JBJS Reviews Editor’s Choice–Outpatient Joint Replacement?

knee-spotlight-image.png“Necessity is the mother of invention.” In recent years, the demand for total hip, total knee, and unicompartmental knee arthroplasty has grown substantially. However, with limited resources and health-care budgets, there is a need to reduce hospital costs. To that end, a number of surgeons have begun to perform these procedures on an outpatient basis.

Indeed, as the demand for joint replacements grows, it will be imperative to improve patient safety and satisfaction while minimizing costs and optimizing the use of health-care resources. In order to accomplish this goal, surgical teams, nursing staff, and physiotherapists will need to work together to discharge patients from the hospital as soon as safely possible, including on the same day as the operation. The development of accelerated clinical pathways featuring a multidisciplinary approach and involving a range of health-care professionals will result in extensive preoperative patient education, early mobilization, and intensive physical therapy.
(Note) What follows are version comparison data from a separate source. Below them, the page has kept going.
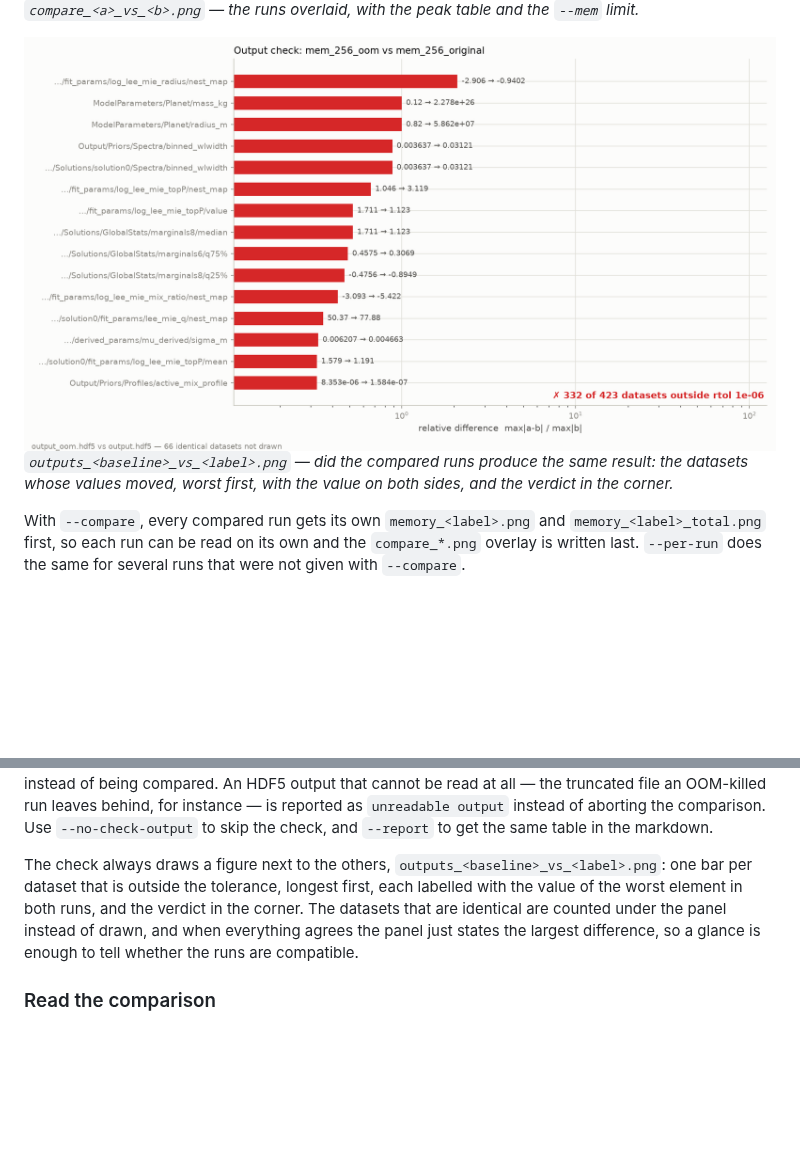
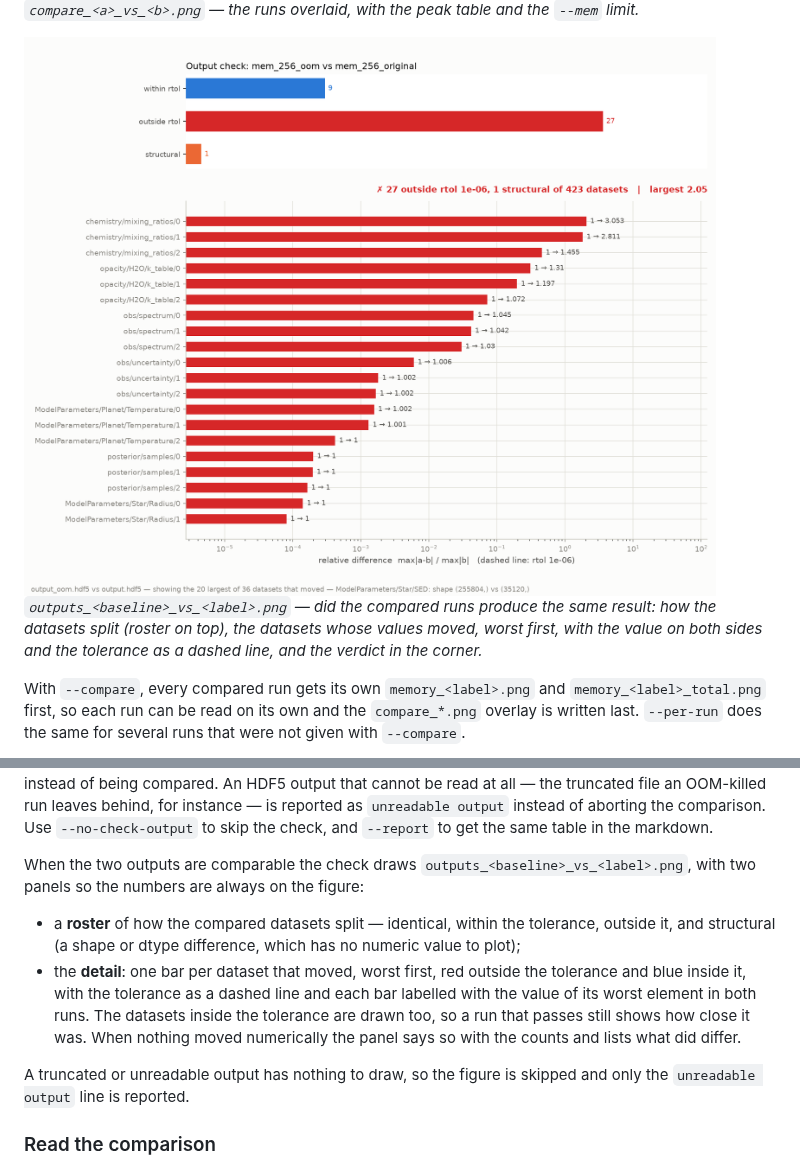
Before and after one commit to eScience-TauRex/taurex-memory-profiler, a Markdown page: README.md, 2 parts joined by grey strips. Rendered like a GitHub page; pictures changed too: docs/output-check.png; blank space fills up the shorter version.

```diff
--- a/README.md
+++ b/README.md
@@ -234,8 +234,9 @@ limit.*
 
 ![output check](docs/output-check.png)
 *`outputs_<baseline>_vs_<label>.png` — did the compared runs produce the same
-result: the datasets whose values moved, worst first, with the value on both
-sides, and the verdict in the corner.*
+result: how the datasets split (roster on top), the datasets whose values moved,
+worst first, with the value on both sides and the tolerance as a dashed line, and
+the verdict in the corner.*
 
 With `--compare`, every compared run gets its own `memory_<label>.png` and
 `memory_<label>_total.png` first, so each run can be read on its own and the
@@ -378,13 +379,22 @@ instance — is reported as `unreadable output` instead of aborting the
 comparison. Use `--no-check-output` to skip the check, and `--report` to get the
 same table in the markdown.
 
-The check always draws a figure next to the others,
-`outputs_<baseline>_vs_<label>.png`: one bar per dataset that is outside the
-tolerance, longest first, each labelled with the value of the worst element in
-both runs, and the verdict in the corner. The datasets that are identical are
-counted under the panel instead of drawn, and when everything agrees the panel
-just states the largest difference, so a glance is enough to tell whether the
-runs are compatible.
+When the two outputs are comparable the check draws
+`outputs_<baseline>_vs_<label>.png`, with two panels so the numbers are always
+on the figure:
+
+* a **roster** of how the compared datasets split — identical, within the
+  tolerance, outside it, and structural (a shape or dtype difference, which has
+  no numeric value to plot);
+* the **detail**: one bar per dataset that moved, worst first, red outside the
+  tolerance and blue inside it, with the tolerance as a dashed line and each bar
+  labelled with the value of its worst element in both runs. The datasets inside
+  the tolerance are drawn too, so a run that passes still shows how close it was.
+  When nothing moved numerically the panel says so with the counts and lists what
+  did differ.
+
+A truncated or unreadable output has nothing to draw, so the figure is skipped
+and only the `unreadable output` line is reported.
 
 ### Read the comparison
 
```
Also changed, not shown: 3 other files.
In the December 2016 issue of JBJS Reviews, Pollock et al. report on a systematic review that was performed to determine the safety and feasibility of outpatient total hip, total knee, and unicompartmental knee arthroplasty. The authors hypothesized that outpatient arthroplasty would be safe and feasible and that there would be similar complication rates, similar readmission and revision rates, similar clinical outcomes, and decreased costs in comparison with the findings associated with the inpatient procedure. The investigators demonstrated that, in selective patients, outpatient total hip, total knee, and unicompartmental knee arthroplasty can be performed safely and effectively.

A major caveat of this well-conducted study, however, is that, like any systematic review, its overall quality is based on the quality of the individual studies that make up the analysis. In this case, the studies included those that lacked sufficient internal validity, sample size, methodological consistency, and standardization of protocols and outcomes. Thus, going forward, there is a need for more rigorous and adequately powered randomized trials to definitively establish the safety, efficacy, and feasibility of outpatient hip and knee arthroplasty.

Thomas A. Einhorn, MD
Editor, JBJS Reviews